Read through the data, and wherever a line holds the word "Also", write that line out.

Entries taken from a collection
::::::
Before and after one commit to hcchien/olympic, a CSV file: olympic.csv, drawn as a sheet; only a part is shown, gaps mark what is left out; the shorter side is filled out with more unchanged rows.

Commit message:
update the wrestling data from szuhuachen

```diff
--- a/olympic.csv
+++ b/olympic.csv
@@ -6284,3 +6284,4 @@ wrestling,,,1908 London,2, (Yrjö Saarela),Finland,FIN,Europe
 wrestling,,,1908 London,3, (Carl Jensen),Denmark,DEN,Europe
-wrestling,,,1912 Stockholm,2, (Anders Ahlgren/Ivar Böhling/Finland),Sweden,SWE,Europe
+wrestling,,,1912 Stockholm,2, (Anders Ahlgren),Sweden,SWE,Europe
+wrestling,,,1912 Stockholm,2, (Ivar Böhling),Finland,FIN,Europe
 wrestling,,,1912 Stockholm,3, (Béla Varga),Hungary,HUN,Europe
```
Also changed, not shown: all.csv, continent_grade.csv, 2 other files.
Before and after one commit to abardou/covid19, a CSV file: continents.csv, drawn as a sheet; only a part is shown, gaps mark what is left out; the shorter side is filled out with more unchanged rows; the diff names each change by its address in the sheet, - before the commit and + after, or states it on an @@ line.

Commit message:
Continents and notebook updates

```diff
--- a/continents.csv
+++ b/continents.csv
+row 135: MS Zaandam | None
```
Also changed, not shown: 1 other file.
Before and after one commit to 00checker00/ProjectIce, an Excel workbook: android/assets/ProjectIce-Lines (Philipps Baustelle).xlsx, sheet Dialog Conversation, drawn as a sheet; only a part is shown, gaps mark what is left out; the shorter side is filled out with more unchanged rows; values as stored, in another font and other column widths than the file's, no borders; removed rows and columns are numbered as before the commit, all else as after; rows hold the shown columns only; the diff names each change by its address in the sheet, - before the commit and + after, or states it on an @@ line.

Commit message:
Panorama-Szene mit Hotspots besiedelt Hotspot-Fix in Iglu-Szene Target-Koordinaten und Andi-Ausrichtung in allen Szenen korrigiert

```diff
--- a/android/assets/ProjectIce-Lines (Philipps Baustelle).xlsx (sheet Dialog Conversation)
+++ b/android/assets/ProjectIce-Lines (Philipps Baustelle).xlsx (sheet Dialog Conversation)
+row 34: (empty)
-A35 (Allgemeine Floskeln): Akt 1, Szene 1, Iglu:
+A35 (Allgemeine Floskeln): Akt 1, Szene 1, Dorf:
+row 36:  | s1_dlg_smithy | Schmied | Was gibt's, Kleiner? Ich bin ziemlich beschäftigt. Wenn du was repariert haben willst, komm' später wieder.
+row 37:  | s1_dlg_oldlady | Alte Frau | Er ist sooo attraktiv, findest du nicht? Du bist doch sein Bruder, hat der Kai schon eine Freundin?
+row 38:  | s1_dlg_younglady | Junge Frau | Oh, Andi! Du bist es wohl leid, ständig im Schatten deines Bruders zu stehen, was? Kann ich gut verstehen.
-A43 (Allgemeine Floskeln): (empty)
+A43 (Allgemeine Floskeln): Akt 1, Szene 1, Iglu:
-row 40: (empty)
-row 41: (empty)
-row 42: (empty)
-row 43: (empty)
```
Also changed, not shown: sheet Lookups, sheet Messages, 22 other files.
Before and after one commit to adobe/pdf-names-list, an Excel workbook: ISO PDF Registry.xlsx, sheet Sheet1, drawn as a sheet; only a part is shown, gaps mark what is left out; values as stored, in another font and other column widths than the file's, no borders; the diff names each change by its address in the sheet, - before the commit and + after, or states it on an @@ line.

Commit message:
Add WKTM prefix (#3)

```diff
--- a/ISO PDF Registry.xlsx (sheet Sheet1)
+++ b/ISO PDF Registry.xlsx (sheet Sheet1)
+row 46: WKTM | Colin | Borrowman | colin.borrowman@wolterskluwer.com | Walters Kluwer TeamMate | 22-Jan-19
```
::::::
* **RESULT OF THE TASK**
Also changed, not shown: all.csv, continent_grade.csv, 2 other files.
Also changed, not shown: 1 other file.
Also changed, not shown: sheet Lookups, sheet Messages, 22 other files.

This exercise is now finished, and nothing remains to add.